There is a documented need for more professional nurses in long-term care.1,2 It has also been found that nursing homes staffed with higher proportions of registered nurses have better patient outcomes,3 fewer transfers to acute care facilities,4 and staff who exhibit attitudes thought to be associated with high quality care.5 Wack and Rodin6 have argued that "deindi viduation and dependence" occurs in nursing homes where the majority of care is provided by nonprofessionals.
Modified primary care, where RNnursing assistant teams are responsible for a primary caseload, is one method of increasing the number of RNs in the nursing home.
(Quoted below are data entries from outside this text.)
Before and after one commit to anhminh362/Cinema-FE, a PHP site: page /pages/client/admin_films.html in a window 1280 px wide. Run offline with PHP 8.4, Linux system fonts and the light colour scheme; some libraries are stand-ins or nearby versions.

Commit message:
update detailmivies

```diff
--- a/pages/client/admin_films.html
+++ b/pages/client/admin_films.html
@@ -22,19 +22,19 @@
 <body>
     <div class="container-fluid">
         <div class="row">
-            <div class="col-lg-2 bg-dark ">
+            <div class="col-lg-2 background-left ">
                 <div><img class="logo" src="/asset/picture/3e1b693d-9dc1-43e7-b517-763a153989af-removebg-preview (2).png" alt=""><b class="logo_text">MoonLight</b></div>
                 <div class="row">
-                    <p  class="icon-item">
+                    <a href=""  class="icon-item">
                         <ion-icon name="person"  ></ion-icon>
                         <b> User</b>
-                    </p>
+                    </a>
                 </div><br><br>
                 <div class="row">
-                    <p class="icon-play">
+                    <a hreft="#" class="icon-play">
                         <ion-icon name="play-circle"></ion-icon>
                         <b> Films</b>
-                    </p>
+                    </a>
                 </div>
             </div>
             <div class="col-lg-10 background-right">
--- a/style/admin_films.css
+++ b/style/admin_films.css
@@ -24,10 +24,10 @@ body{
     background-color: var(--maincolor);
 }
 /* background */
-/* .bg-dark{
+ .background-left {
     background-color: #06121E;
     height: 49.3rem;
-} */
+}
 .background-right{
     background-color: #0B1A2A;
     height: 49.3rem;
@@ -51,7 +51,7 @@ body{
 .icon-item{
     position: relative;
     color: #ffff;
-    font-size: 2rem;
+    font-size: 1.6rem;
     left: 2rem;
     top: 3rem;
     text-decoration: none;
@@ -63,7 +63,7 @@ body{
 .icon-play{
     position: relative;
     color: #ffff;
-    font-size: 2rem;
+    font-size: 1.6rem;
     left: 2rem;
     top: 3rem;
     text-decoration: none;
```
In long-term care facilities that have implemented primary nursing, the care has been found to be "good to almost excellent,"7 the incidence of decubitus ulcers has decreased,8 and the number of patient and family complaints has decreased.9
Currently, 19,100 nursing homes house 1 .72 million residents. I0 The population over the age of 80, which is most vulnerable to nursing home placement, is growing rapidly. It is estimated that between 320 and 600 new 100-bed facilities are needed each year for the next 15 years.11 Federal and state governments are major sources of funding for this care. In 1987, 43.9% of the long-term care provided was paid for out-ofpocket, 43.9% was paid by Medicaid, and the rest was paid by private funds and private health insurance.12 Medicare plays a negligible role in financing long-term care.
Medicaid nursing home expenditures grew from $9.8 billion in 1980 to $17.8 billion in 1987.12 It is estimated that nursing home expenditures will grow from the current 0.8% of the gross national product to 1.2% by the year 2000. 10 Federal and state legislators have thus felt a need to control costs. For example, in California, providers are reimbursed on a prospective class, per them basis. Rates are determined by whether a facility is hospitalbased or free-standing and on the level of care: intermediate, skilled or subacute.13 It is California's intention tha these fairly fixed payments will keep expenditures down.
On the assumption that fewer availal ble beds would decrease demand, and thus nursing home expenditures, 40 states enacted "certificate of need" leg islation,2,14 which requires that facilitie demonstrate that an unmet need exist and that they are able to competently fil that need before more beds can be built This legislation has created a shortage o nursing home beds. Flat rate payment do not take into account the variou levels of dependency, and in turn, th( labor intensity of each of the levels o care.15 Facilities lose money as the) care for highly dependent Medicaid pa tients whose reimbursement does no cover the cost of their care. Administra tors would rather admit private patient! or independent Medicaid patients ink available openings.
The limited supply of available beds creates a system where facilities do no have to compete for residents. Heavy care Medicaid patients must accep whatever bed is available. However private patients, who are aggressivel) sought by facilities as they are seen as a mechanism for covering losses in curred with Medicaid patients, fre quently do not exercise their consumei clout in choosing a provider. Physicians occasionally act as the consumer's agent, and the consumer is often mentally impaired.16 Bishop has pointed out that admissions to nursing homes frequently follow hospital stays.10 She argues that choices made in haste may not be true choices. Once in a facility, it is doubtful that a resident will, or can, pack up and leave.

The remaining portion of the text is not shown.